Version difference data
+===+

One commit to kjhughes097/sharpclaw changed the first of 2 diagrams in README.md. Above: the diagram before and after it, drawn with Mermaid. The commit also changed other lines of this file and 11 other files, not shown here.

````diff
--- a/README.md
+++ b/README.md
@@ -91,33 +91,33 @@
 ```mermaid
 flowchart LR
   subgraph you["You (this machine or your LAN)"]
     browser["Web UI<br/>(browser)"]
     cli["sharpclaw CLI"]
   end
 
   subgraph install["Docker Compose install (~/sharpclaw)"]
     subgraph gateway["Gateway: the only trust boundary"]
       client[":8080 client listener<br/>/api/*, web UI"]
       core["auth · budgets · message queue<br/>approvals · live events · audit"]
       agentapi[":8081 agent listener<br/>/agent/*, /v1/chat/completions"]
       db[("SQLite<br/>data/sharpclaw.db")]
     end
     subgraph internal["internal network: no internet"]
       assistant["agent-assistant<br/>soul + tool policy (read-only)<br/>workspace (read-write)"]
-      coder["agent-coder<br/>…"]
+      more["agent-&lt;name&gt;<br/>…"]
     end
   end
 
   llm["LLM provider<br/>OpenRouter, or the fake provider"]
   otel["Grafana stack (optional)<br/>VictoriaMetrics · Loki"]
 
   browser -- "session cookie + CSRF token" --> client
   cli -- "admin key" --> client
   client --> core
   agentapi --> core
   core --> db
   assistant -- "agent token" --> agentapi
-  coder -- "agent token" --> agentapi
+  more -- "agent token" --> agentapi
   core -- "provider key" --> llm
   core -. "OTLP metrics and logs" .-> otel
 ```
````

+===+

§ ASSIGNED TASK
Whenever the word "agentapi" shows up in a line above, copy that line.

§ REPLY
       agentapi[":8081 agent listener<br/>/agent/*, /v1/chat/completions"]
   agentapi --> core
   assistant -- "agent token" --> agentapi
-  coder -- "agent token" --> agentapi
+  more -- "agent token" --> agentapi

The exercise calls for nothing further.